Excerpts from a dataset
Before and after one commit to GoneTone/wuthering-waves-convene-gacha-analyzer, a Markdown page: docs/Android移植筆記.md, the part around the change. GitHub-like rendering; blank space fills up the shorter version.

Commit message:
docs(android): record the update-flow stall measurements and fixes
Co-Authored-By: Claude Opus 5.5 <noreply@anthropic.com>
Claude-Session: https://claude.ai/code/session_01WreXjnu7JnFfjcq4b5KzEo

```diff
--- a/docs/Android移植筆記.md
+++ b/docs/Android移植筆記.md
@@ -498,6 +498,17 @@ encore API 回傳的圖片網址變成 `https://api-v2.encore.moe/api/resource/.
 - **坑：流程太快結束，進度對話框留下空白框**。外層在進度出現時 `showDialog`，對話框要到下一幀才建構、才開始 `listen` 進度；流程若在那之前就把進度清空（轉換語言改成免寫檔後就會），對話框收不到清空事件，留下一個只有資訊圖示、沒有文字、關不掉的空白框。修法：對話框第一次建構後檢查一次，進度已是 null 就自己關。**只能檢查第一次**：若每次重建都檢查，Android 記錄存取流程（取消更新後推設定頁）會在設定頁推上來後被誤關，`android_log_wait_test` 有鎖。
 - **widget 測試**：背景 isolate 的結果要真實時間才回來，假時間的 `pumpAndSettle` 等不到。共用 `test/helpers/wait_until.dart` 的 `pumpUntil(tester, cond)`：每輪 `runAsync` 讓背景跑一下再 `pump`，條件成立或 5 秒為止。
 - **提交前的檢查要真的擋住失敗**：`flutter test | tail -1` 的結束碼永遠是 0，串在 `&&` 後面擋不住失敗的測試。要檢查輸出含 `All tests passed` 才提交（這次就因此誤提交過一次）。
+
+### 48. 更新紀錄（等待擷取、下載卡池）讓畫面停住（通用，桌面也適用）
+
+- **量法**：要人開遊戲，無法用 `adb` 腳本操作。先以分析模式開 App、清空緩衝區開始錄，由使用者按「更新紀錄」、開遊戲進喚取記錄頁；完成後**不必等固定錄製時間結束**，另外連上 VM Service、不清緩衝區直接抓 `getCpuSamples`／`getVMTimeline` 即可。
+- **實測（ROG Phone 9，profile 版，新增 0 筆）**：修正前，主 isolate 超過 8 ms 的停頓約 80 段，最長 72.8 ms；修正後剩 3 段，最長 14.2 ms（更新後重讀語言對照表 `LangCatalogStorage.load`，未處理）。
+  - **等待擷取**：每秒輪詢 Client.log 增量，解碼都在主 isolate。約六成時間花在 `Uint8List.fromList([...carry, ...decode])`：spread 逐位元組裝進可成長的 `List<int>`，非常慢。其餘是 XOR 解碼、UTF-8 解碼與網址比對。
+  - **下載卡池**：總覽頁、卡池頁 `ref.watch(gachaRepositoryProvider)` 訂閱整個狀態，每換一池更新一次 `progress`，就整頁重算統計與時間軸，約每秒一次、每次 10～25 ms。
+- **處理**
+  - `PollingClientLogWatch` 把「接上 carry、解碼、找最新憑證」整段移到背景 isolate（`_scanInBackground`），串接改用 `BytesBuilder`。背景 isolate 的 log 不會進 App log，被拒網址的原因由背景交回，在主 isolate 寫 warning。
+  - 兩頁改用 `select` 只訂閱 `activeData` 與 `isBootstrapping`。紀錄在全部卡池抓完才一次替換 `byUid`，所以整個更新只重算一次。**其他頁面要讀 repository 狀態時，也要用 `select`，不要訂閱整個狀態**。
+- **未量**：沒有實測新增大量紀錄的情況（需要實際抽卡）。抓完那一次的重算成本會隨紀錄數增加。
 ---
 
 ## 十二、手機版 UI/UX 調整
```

### Task goal:
Copy all the lines from the data above that hold the word "Android移植筆記".

### Solved exercise:
Before and after one commit to GoneTone/wuthering-waves-convene-gacha-analyzer, a Markdown page: docs/Android移植筆記.md, the part around the change. GitHub-like rendering; blank space fills up the shorter version.
--- a/docs/Android移植筆記.md
+++ b/docs/Android移植筆記.md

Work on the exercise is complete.